Revision comparison data:
☆ ☆ ☆
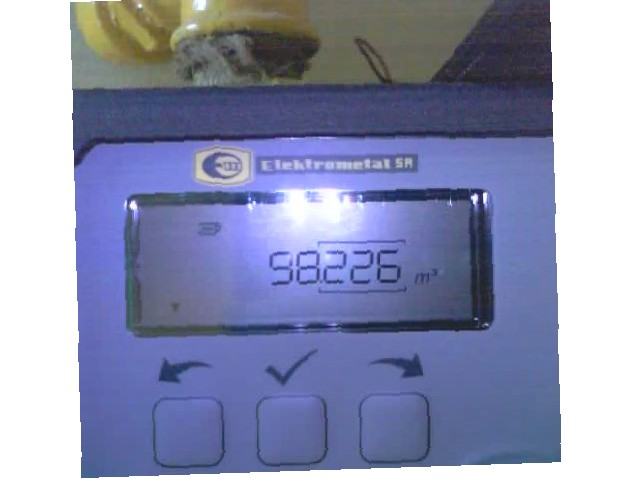
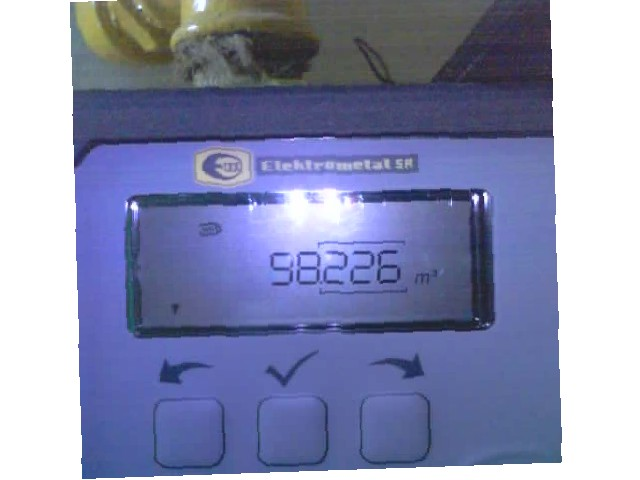
Automatyczna aktualizacja strony i danych

diff --git a/index.html b/index.html
@@ -35,11 +35,11 @@
 <body>
     <div class="container">
         <h1>Bieżący Stan Licznika</h1>
-        <div class="status">Ostatnia aktualizacja danych:<br><span class="timestamp">2026-10-27 14:42:49</span></div>
+        <div class="status">Ostatnia aktualizacja danych:<br><span class="timestamp">2026-10-27 14:48:16</span></div>
         <div class="odczyt">93498 m³</div>
         <div class="uwaga">Ostatni odczyt się nie powiódł, wyświetlana jest poprzednia poprawna wartość.</div>
         <h3>Aktualne zdjęcie z gazomierza:</h3>
-        <img src="img_tmp/alg.jpg?t=1793108569" alt="Zdjęcie licznika">
+        <img src="img_tmp/alg.jpg?t=1793108896" alt="Zdjęcie licznika">
     </div>
 </body>
 </html>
☆ ☆ ☆
WHAT TO DO: In the records, count every line that includes "danych" and give the count alone.

RESPONSE AREA: 3